▶ [Work instructions] Find the string "ipynb" in the records. Copy each line that has it.

::::::::

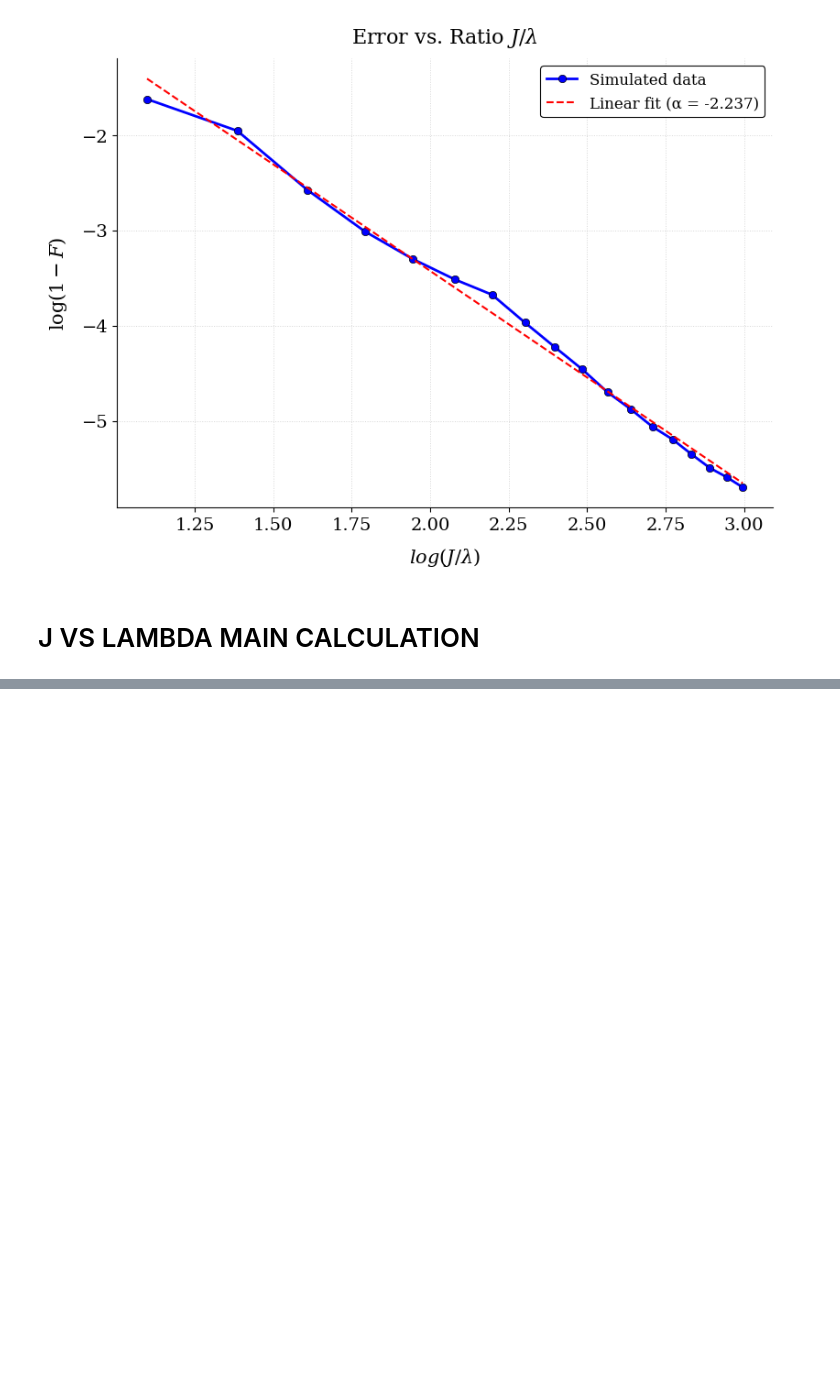
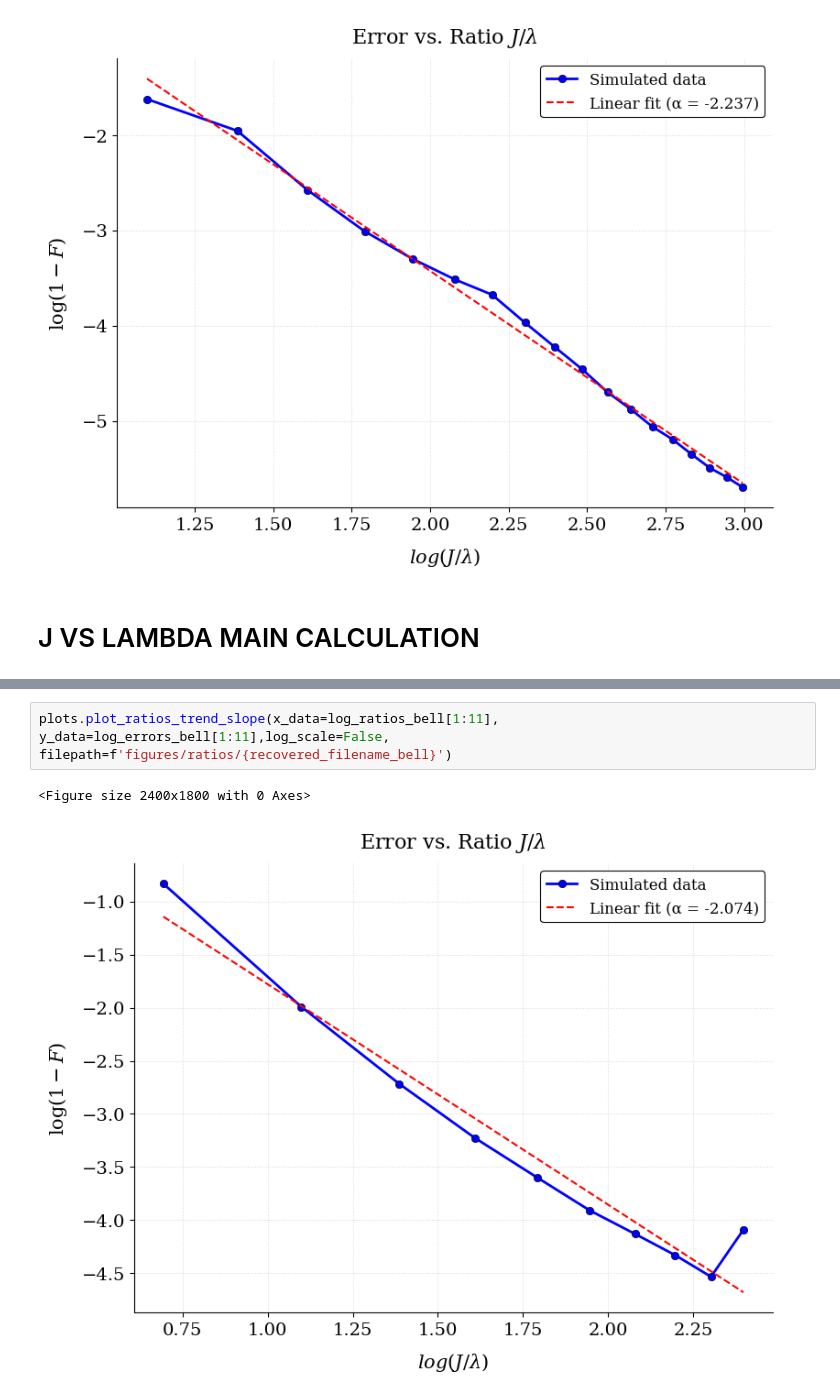
Before and after one commit to OsQarM/quantum_state_transfer, a Jupyter notebook: J_lambda_test.ipynb, the cells around one changed output, grey strips where cells are left out. Drawn from its saved outputs; the diff is of its cells as text; blank space fills up the shorter version.

```diff
--- a/J_lambda_test.ipynb
+++ b/J_lambda_test.ipynb
@@ -244,0 +232,5 @@ log_ratios_ghz,  log_errors_ghz  =  calculate_logs(ratios_ghz, values_ghz)
+# %%
+plots.plot_ratios_trend_slope(x_data=log_ratios_bell[1:11], y_data=log_errors_bell[1:11],log_scale=False, filepath=f'figures/ratios/{recovered_filename_bell}')
+# %% [output]
+<Figure size 2400x1800 with 0 Axes>
+[figure, added]
```
Also changed, not shown: parts of 7 cells of this notebook, 1 other file.
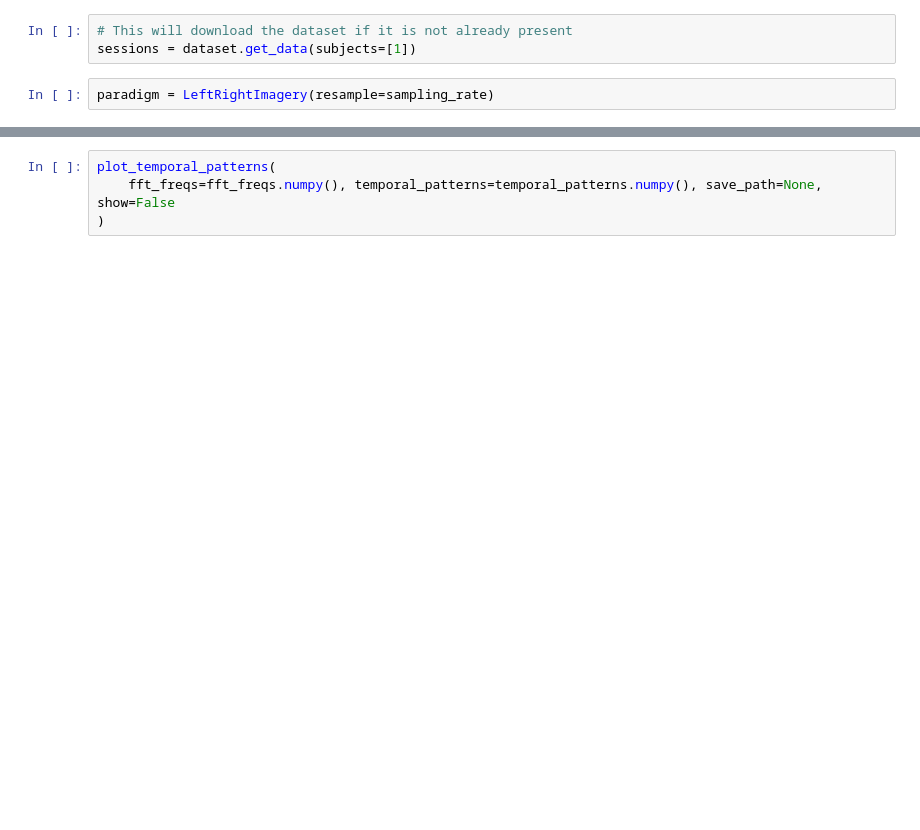
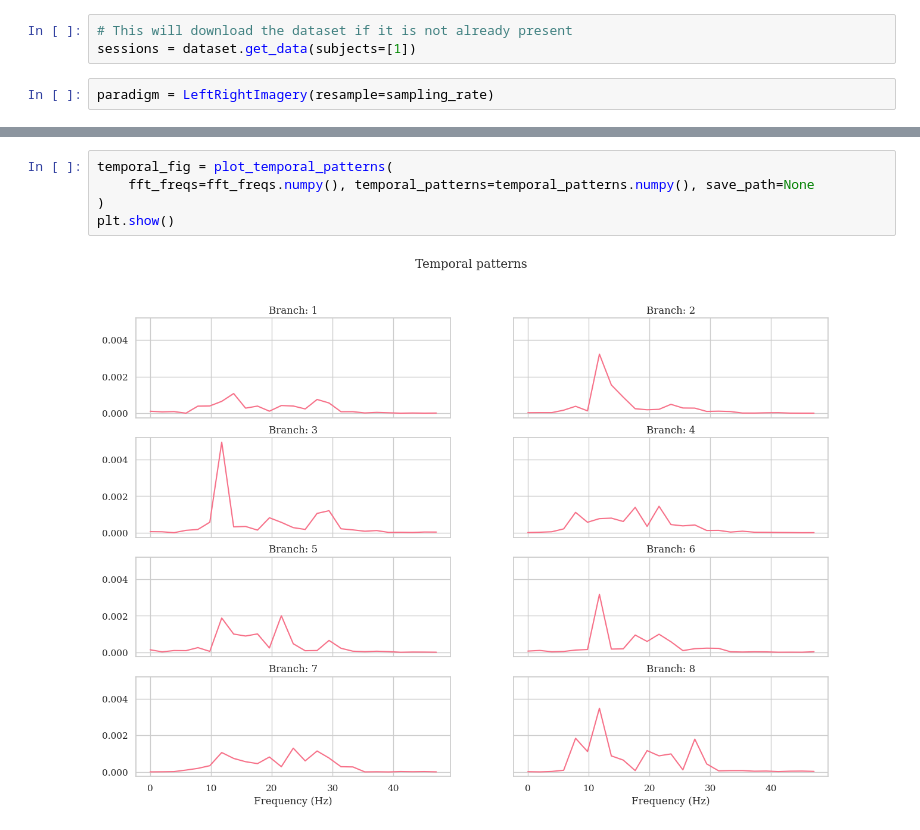
Before and after one commit to ivsemenkov/EEGSimpleNet, a Jupyter notebook: demo.ipynb, the cells around one changed output, grey strips where cells are left out. Saved outputs shown, nothing was run; the diff lists cells and outputs as text; blank space fills up the shorter version.

```diff
--- a/demo.ipynb
+++ b/demo.ipynb
@@ -231,4 +239,7 @@ plot_topographies(
 # %%
-plot_temporal_patterns(
-    fft_freqs=fft_freqs.numpy(), temporal_patterns=temporal_patterns.numpy(), save_path=None, show=False
+temporal_fig = plot_temporal_patterns(
+    fft_freqs=fft_freqs.numpy(), temporal_patterns=temporal_patterns.numpy(), save_path=None
 )
+plt.show()
+# %% [output]
+[figure, added]
```
Also changed, not shown: parts of 14 cells of this notebook.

::::::::

▶ [Response area]
Before and after one commit to OsQarM/quantum_state_transfer, a Jupyter notebook: J_lambda_test.ipynb, the cells around one changed output, grey strips where cells are left out. Drawn from its saved outputs; the diff is of its cells as text; blank space fills up the shorter version.
--- a/J_lambda_test.ipynb
+++ b/J_lambda_test.ipynb
Before and after one commit to ivsemenkov/EEGSimpleNet, a Jupyter notebook: demo.ipynb, the cells around one changed output, grey strips where cells are left out. Saved outputs shown, nothing was run; the diff lists cells and outputs as text; blank space fills up the shorter version.
--- a/demo.ipynb
+++ b/demo.ipynb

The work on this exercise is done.